◆ Edit tracking data ◆
▼

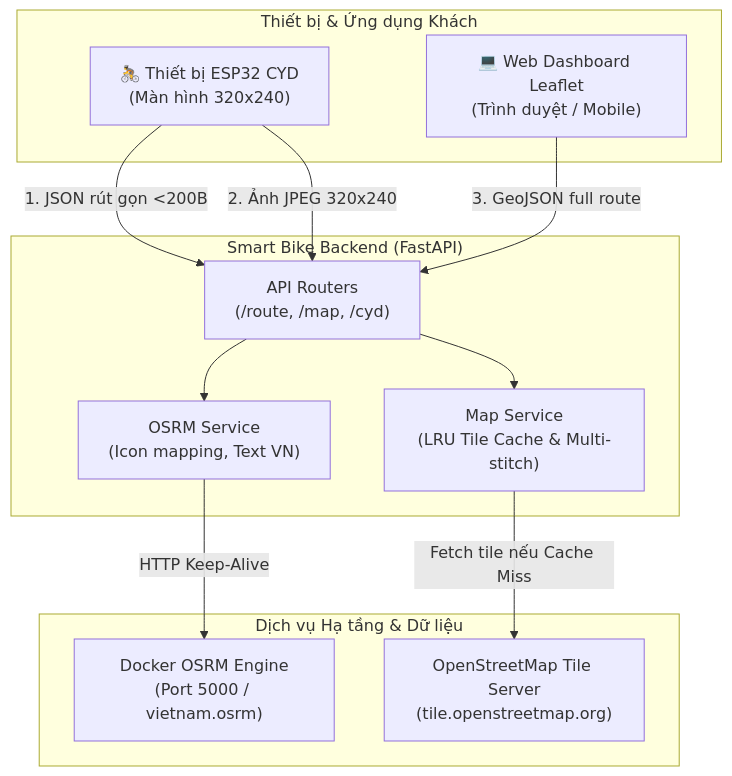
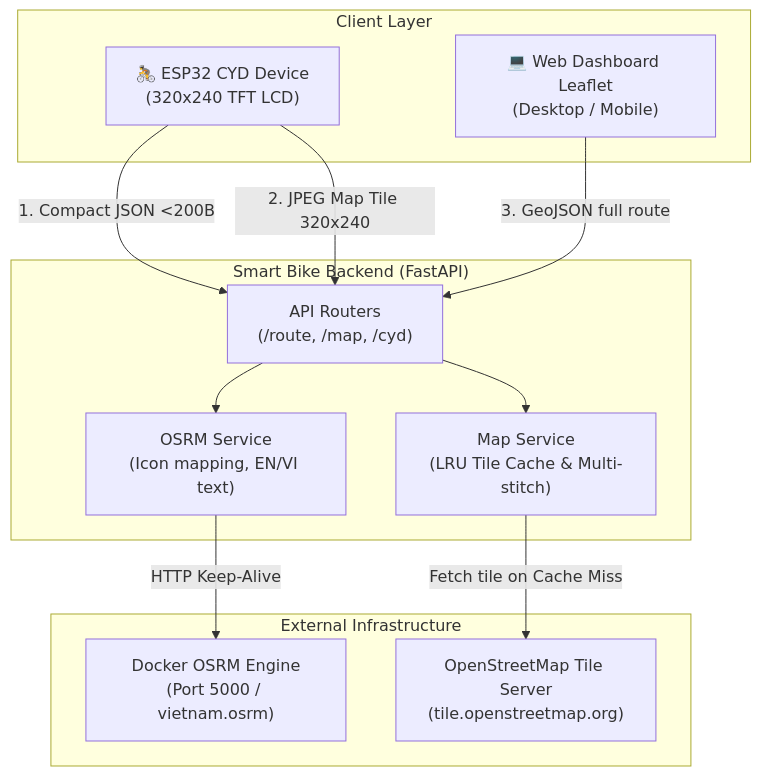
Before and after one commit to nguyenvietlam1792013-debug/smart_bike_backend: the diagram in README.md, drawn with Mermaid. The commit also changed other lines of this file and 4 other files, not shown here.

````diff
--- a/README.md
+++ b/README.md
@@ -36,28 +39,28 @@
 ```mermaid
 graph TD
-    subgraph Clients["Thiết bị & Ứng dụng Khách"]
-        ESP32["🚴 Thiết bị ESP32 CYD<br/>(Màn hình 320x240)"]
-        Browser["💻 Web Dashboard Leaflet<br/>(Trình duyệt / Mobile)"]
+    subgraph Clients["Client Layer"]
+        ESP32["🚴 ESP32 CYD Device<br/>(320x240 TFT LCD)"]
+        Browser["💻 Web Dashboard Leaflet<br/>(Desktop / Mobile)"]
     end
 
     subgraph Backend["Smart Bike Backend (FastAPI)"]
         Router["API Routers<br/>(/route, /map, /cyd)"]
-        OSRMService["OSRM Service<br/>(Icon mapping, Text VN)"]
+        OSRMService["OSRM Service<br/>(Icon mapping, EN/VI text)"]
         MapService["Map Service<br/>(LRU Tile Cache & Multi-stitch)"]
     end
 
-    subgraph External["Dịch vụ Hạ tầng & Dữ liệu"]
+    subgraph External["External Infrastructure"]
         OSRM["Docker OSRM Engine<br/>(Port 5000 / vietnam.osrm)"]
         OSM["OpenStreetMap Tile Server<br/>(tile.openstreetmap.org)"]
     end
 
-    ESP32 -->|1. JSON rút gọn <200B| Router
-    ESP32 -->|2. Ảnh JPEG 320x240| Router
+    ESP32 -->|1. Compact JSON <200B| Router
+    ESP32 -->|2. JPEG Map Tile 320x240| Router
     Browser -->|3. GeoJSON full route| Router
     
     Router --> OSRMService
     Router --> MapService
     
     OSRMService -->|HTTP Keep-Alive| OSRM
-    MapService -->|Fetch tile nếu Cache Miss| OSM
+    MapService -->|Fetch tile on Cache Miss| OSM
 ```
````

▲

◆ WHAT TO WORK ON ◆
Leave the pictures out and write out every entry exactly as given.

◆ SOLUTION BELOW ◆
Before and after one commit to nguyenvietlam1792013-debug/smart_bike_backend: the diagram in README.md, drawn with Mermaid. The commit also changed other lines of this file and 4 other files, not shown here.

````diff
--- a/README.md
+++ b/README.md
@@ -36,28 +39,28 @@
 ```mermaid
 graph TD
-    subgraph Clients["Thiết bị & Ứng dụng Khách"]
-        ESP32["🚴 Thiết bị ESP32 CYD<br/>(Màn hình 320x240)"]
-        Browser["💻 Web Dashboard Leaflet<br/>(Trình duyệt / Mobile)"]
+    subgraph Clients["Client Layer"]
+        ESP32["🚴 ESP32 CYD Device<br/>(320x240 TFT LCD)"]
+        Browser["💻 Web Dashboard Leaflet<br/>(Desktop / Mobile)"]
     end
 
     subgraph Backend["Smart Bike Backend (FastAPI)"]
         Router["API Routers<br/>(/route, /map, /cyd)"]
-        OSRMService["OSRM Service<br/>(Icon mapping, Text VN)"]
+        OSRMService["OSRM Service<br/>(Icon mapping, EN/VI text)"]
         MapService["Map Service<br/>(LRU Tile Cache & Multi-stitch)"]
     end
 
-    subgraph External["Dịch vụ Hạ tầng & Dữ liệu"]
+    subgraph External["External Infrastructure"]
         OSRM["Docker OSRM Engine<br/>(Port 5000 / vietnam.osrm)"]
         OSM["OpenStreetMap Tile Server<br/>(tile.openstreetmap.org)"]
     end
 
-    ESP32 -->|1. JSON rút gọn <200B| Router
-    ESP32 -->|2. Ảnh JPEG 320x240| Router
+    ESP32 -->|1. Compact JSON <200B| Router
+    ESP32 -->|2. JPEG Map Tile 320x240| Router
     Browser -->|3. GeoJSON full route| Router
     
     Router --> OSRMService
     Router --> MapService
     
     OSRMService -->|HTTP Keep-Alive| OSRM
-    MapService -->|Fetch tile nếu Cache Miss| OSM
+    MapService -->|Fetch tile on Cache Miss| OSM
 ```
````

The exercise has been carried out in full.